Hotly contested plans for nearly 700 flats and dozens of new shops in the centre of Ealing have been given the green light by councillors.
Protesters, who have fought a long campaign against the massive Dickens Yard scheme, were invited to voice their concerns at Wednesday's(NOV 5) planning meeting at Ealing Town Hall.
A specially organised video link screened the debate to around 100 residents in another room.
All but two members of the planning committee voted for the plans, despite appeals from ward councillors that the scheme is too big for a conservation area and will place too much of a burden on schools, surgeries and other services.
The blueprints will sent to London Mayor Boris Johnson, who has 14 days to decide whether to challenge the decision.
Those in favour of the Dickens Yard site hope it will reverse a steady decline in Ealing's ability to attract shoppers.
Charmaine Young, CBE, regeneration director of developers St George, said: "We've worked very hard to design a fantastic scheme.

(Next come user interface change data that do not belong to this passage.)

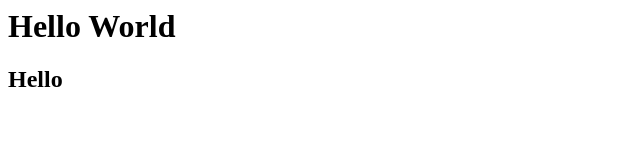
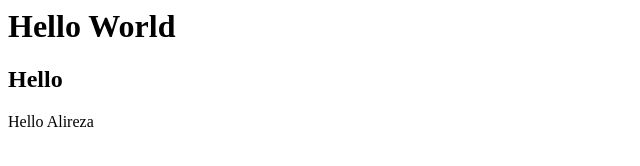
Before and after one commit to arshhia/AlirezaMardani, a plain HTML site: page index.html in a window 1280 px wide. Shown: the whole page, without its empty margins (0-640 px from the left). Drawn offline with Linux system fonts and the light colour scheme.

Commit message:
Create Header

```diff
--- a/index.html
+++ b/index.html
@@ -1,2 +1,5 @@
 <h1>Hello World</h1>
 <h2>Hello</h2>
+<header>
+Hello Alireza
+</header>
```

We believe it's right for the town centre and we believe it will help lift Ealing and make it a great place for future generations to enjoy."
Save Ealing's Centre protestors vowed to continue their fight against Dickens Yard by lobbying the mayor's office and the secretary of state.
And Ealing Civic Society fears Dickens Yard and another similar size scheme in the neighbouring Arcadia Centre will ruin the historic setting of the listed town hall and Christ Church.
Society chairman Bob Gurd said: "We feel this is the beginning of a slippery slope. The unique character of Ealing will be lost forever to developers who will get a green light to effectively remove the heritage which we've cherished for so long."
Andrew Ward, director of policy and external relations at Thames valley University, said: "I honestly believe that St George's development delivers what so many of us have been waiting for in Ealing for many, many years."
And restaurateur Monty Sthrestha(CORR) said: "This will be a key stage in the renaissance of Ealing town centre."
The developers have faced criticism for not designing new community facilities into the scheme, instead promising to give the council almost £7 million to help mitigate the impact.
Ealing Broadway Conservative councillor Anthony Young, who opposes the scheme, said extra cash for existing open spaces was of limited use and could only lead to "gold plated grass".
He said: "All the money that we're pouring in doesn't buy an extra inch of space."
But East Acton councillor John Ross said: "Too much has been made of the so-called heritage of the site. I'm a great admirer of the Town Hall but I would never say that it's a heritage building."
Revised plans for the Arcadia Centre have now been submitted by developers Glenkerrin and will be displayed at Perceval House from Monday. (NOV 10)